*** Opening of TASK MATERIAL ***
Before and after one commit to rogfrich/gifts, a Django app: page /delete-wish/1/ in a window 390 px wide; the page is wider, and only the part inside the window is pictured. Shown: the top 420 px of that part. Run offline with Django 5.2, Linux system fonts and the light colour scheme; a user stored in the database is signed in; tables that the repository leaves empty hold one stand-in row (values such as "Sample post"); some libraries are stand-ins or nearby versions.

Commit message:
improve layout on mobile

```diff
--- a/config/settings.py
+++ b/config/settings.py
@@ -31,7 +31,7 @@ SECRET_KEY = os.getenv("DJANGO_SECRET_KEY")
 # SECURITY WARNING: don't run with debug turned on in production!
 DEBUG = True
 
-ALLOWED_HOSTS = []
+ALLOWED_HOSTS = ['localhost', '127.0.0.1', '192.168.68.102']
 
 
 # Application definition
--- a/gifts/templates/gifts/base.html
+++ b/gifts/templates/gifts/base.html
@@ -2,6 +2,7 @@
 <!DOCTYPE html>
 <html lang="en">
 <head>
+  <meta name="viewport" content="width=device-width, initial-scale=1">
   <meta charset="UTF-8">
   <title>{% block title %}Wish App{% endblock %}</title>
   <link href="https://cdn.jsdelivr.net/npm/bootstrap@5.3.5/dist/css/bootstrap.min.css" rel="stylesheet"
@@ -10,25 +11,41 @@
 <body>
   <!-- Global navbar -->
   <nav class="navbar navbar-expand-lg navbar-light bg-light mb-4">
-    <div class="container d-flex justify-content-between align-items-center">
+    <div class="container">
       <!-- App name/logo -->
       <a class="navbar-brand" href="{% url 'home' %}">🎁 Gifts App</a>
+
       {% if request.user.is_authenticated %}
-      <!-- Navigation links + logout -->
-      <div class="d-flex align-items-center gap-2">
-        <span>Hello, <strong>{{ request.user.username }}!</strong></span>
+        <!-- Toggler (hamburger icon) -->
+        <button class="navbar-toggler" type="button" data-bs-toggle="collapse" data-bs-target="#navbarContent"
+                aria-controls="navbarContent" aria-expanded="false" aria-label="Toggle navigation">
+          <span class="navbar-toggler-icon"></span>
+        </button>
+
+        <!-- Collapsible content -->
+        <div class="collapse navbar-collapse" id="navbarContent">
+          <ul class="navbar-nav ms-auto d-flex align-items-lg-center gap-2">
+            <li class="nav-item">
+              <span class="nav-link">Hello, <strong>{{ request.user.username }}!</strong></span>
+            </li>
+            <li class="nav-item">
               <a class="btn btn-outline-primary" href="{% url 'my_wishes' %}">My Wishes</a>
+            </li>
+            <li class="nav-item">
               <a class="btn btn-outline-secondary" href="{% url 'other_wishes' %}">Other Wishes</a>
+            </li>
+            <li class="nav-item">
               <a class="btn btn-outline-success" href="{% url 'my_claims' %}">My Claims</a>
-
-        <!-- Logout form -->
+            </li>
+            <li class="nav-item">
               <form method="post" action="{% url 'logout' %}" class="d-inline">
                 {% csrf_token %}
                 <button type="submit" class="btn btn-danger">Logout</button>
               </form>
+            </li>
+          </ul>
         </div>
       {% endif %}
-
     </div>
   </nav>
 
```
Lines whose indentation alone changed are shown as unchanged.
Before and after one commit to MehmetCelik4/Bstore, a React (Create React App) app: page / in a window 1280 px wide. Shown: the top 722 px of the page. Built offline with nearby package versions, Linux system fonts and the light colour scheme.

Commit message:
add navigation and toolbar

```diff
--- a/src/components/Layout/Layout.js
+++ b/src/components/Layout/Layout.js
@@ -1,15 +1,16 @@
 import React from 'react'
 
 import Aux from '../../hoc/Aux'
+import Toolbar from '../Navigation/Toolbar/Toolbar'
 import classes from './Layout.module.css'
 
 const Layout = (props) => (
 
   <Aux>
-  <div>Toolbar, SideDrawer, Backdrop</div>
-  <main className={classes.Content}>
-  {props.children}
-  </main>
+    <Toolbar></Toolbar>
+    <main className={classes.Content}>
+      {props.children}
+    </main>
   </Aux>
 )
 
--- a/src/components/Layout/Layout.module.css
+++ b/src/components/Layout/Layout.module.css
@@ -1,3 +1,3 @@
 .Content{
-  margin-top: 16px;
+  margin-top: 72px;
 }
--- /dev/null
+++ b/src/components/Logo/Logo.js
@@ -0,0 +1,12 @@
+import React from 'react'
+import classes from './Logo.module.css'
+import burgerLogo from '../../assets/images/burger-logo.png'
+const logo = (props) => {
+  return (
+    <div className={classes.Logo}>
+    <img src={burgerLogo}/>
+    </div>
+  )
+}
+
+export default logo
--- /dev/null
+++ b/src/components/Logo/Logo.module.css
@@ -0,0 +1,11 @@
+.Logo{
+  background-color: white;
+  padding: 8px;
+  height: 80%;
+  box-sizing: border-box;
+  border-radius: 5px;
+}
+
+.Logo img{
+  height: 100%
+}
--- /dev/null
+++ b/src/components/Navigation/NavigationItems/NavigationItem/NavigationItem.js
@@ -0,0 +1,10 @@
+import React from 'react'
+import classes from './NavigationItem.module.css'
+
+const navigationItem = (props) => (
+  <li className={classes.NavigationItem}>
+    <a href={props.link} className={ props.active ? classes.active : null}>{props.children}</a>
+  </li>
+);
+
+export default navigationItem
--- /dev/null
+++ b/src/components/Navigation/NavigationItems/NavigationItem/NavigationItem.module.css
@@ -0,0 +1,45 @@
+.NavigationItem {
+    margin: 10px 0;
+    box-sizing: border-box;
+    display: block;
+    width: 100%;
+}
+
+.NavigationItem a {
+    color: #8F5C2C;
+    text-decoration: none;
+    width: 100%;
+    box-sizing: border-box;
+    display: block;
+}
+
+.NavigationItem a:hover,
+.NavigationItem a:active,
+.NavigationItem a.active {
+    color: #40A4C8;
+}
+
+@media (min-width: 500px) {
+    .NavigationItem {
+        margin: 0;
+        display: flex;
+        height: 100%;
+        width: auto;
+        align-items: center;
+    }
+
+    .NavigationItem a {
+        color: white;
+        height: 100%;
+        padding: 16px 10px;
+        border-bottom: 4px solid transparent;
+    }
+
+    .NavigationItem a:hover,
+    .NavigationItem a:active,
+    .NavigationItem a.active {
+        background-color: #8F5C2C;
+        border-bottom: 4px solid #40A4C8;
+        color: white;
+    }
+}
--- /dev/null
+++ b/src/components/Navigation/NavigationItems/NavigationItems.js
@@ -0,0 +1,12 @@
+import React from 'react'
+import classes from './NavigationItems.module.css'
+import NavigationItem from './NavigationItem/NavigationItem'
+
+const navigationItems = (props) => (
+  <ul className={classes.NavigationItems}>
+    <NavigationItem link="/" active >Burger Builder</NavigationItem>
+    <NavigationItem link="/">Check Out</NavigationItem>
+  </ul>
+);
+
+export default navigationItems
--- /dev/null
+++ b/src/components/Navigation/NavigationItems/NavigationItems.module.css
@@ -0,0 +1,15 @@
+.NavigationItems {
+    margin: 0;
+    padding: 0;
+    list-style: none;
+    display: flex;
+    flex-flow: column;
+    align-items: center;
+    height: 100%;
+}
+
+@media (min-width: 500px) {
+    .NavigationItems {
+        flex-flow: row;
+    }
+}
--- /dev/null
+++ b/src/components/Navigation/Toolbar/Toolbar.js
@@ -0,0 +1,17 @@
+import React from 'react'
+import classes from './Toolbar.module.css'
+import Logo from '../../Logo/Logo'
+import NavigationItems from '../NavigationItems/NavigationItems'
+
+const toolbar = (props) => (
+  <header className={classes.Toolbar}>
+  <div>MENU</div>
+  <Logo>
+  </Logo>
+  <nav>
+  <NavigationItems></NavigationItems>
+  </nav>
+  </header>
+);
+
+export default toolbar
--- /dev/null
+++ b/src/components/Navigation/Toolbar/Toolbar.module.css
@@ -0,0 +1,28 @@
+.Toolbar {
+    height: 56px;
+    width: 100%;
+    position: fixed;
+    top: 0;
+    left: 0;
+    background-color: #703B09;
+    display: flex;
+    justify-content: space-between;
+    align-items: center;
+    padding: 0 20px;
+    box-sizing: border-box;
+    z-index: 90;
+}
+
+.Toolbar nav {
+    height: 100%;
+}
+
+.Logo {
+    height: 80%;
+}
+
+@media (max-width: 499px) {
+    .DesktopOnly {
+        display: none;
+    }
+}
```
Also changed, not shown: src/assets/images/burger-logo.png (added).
*** Close of TASK MATERIAL ***
**WHAT IS BEING ASKED**
From the data above, copy each line that holds "classes".

**WRITTEN RESPONSE**
 import classes from './Layout.module.css'
-  <main className={classes.Content}>
+    <main className={classes.Content}>
+import classes from './Logo.module.css'
+    <div className={classes.Logo}>
+import classes from './NavigationItem.module.css'
+  <li className={classes.NavigationItem}>
+    <a href={props.link} className={ props.active ? classes.active : null}>{props.children}</a>
+import classes from './NavigationItems.module.css'
+  <ul className={classes.NavigationItems}>
+import classes from './Toolbar.module.css'
+  <header className={classes.Toolbar}>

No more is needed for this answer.